Tuvan throat singing is a distinctively wordless vocal style; as the name suggests, the singing is throaty and guttural, producing buzzing, whistling sounds. There are many stylistic variants, among them hoomei, kargyraa, borbangnadyr, and sygyt. Several notes are produced by one singer, one note being dominant and the others being harmonics. Sygyt is a high-pitched style in which two notes are produced using the syllable "er". Hoomei stylists can produce three or four notes using the syllable "oo". Kargyraa produces usually two, but sometimes up to three or four notes using the syllable "uh". It is a very low-pitched style. Chylandyk style is not used as often as the others; it mixes elements of sygyt with kargyraa.
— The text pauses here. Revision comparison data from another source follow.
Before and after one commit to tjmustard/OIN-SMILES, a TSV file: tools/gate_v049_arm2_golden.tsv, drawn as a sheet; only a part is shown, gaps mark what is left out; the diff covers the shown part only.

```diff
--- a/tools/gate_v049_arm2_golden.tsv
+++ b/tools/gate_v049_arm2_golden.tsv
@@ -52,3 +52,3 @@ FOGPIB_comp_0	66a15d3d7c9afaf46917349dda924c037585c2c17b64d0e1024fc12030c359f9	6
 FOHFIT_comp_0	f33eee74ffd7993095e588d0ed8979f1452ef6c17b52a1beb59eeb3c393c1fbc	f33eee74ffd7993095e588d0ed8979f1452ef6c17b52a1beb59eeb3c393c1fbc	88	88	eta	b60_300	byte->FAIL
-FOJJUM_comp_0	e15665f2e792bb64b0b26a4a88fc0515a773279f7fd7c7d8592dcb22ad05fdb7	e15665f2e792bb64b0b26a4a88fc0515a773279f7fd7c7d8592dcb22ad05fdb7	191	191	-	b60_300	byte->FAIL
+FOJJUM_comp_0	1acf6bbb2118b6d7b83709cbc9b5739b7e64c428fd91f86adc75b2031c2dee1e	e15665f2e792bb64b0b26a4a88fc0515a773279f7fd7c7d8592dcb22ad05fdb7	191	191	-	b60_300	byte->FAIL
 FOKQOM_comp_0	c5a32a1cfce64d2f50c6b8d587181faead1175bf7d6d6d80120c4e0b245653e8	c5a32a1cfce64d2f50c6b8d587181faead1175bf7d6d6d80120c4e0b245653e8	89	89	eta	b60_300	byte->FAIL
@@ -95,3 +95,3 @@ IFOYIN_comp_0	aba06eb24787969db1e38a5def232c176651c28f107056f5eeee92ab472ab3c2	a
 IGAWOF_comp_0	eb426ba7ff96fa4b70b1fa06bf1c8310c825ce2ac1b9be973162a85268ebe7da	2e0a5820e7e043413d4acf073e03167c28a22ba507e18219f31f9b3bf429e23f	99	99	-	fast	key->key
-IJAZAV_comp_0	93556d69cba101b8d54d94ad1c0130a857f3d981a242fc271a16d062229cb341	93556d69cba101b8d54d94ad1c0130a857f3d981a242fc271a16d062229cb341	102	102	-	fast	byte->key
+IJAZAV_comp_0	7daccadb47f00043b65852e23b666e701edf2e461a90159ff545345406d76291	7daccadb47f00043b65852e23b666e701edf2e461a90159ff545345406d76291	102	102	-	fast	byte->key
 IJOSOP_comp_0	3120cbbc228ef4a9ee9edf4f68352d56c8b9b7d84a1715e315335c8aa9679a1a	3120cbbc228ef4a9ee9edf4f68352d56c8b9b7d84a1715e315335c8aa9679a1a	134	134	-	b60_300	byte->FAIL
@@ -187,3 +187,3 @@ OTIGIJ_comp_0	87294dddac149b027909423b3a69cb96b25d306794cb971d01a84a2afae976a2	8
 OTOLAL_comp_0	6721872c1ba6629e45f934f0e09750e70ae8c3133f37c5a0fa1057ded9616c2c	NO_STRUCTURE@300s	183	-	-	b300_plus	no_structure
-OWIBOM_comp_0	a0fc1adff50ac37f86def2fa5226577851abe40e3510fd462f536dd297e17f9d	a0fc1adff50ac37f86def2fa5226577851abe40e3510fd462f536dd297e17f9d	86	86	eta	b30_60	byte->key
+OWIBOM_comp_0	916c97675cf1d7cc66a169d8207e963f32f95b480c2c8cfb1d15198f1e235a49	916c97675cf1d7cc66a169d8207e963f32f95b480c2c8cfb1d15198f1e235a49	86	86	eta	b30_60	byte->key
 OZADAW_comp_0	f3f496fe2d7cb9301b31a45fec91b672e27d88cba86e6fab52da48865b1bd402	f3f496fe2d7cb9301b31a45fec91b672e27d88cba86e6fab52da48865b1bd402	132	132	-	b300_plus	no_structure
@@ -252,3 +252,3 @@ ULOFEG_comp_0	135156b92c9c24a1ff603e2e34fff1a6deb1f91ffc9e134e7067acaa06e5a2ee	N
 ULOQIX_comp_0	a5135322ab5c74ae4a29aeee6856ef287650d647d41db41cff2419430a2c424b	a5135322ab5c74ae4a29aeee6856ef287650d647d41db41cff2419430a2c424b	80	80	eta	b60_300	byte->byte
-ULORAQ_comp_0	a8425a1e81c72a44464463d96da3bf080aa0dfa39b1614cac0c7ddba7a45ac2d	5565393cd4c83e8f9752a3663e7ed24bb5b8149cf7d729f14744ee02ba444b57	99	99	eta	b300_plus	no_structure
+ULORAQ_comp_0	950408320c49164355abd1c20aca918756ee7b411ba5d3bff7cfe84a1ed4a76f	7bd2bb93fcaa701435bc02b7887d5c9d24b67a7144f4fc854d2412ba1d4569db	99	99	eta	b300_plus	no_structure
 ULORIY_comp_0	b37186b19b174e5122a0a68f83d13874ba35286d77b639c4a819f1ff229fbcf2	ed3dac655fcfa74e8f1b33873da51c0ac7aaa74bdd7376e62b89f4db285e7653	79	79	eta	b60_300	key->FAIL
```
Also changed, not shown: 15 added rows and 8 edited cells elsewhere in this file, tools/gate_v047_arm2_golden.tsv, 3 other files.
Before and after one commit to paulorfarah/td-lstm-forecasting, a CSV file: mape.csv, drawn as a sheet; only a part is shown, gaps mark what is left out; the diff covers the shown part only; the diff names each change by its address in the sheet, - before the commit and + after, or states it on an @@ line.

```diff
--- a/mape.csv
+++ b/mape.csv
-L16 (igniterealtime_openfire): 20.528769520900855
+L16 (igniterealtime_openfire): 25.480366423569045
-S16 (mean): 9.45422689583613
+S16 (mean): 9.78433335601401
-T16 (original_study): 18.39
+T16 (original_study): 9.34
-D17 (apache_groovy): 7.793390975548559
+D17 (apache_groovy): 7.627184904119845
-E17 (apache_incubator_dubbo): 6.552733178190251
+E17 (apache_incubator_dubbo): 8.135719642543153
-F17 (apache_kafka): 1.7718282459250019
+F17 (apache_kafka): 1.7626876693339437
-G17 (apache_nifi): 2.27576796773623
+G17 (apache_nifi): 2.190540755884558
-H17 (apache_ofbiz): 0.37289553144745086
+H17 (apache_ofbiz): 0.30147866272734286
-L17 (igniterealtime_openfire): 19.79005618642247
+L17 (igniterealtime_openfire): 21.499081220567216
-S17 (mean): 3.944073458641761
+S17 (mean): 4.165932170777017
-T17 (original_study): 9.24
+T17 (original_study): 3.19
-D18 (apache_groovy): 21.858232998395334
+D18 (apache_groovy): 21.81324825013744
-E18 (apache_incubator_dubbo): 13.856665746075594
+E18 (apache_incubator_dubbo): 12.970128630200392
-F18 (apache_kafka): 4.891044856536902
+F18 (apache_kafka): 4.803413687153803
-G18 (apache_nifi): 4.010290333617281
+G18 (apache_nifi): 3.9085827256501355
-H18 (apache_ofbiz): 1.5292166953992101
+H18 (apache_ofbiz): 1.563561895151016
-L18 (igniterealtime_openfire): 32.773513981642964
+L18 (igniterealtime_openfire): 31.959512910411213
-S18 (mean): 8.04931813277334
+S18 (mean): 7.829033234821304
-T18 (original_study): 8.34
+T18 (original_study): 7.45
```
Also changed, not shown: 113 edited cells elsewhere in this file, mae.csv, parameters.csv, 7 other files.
Ezenggileer is a style that uses a rhythmic pulse to aurally simulate riding on horseback.
Other Styles in Asian Traditions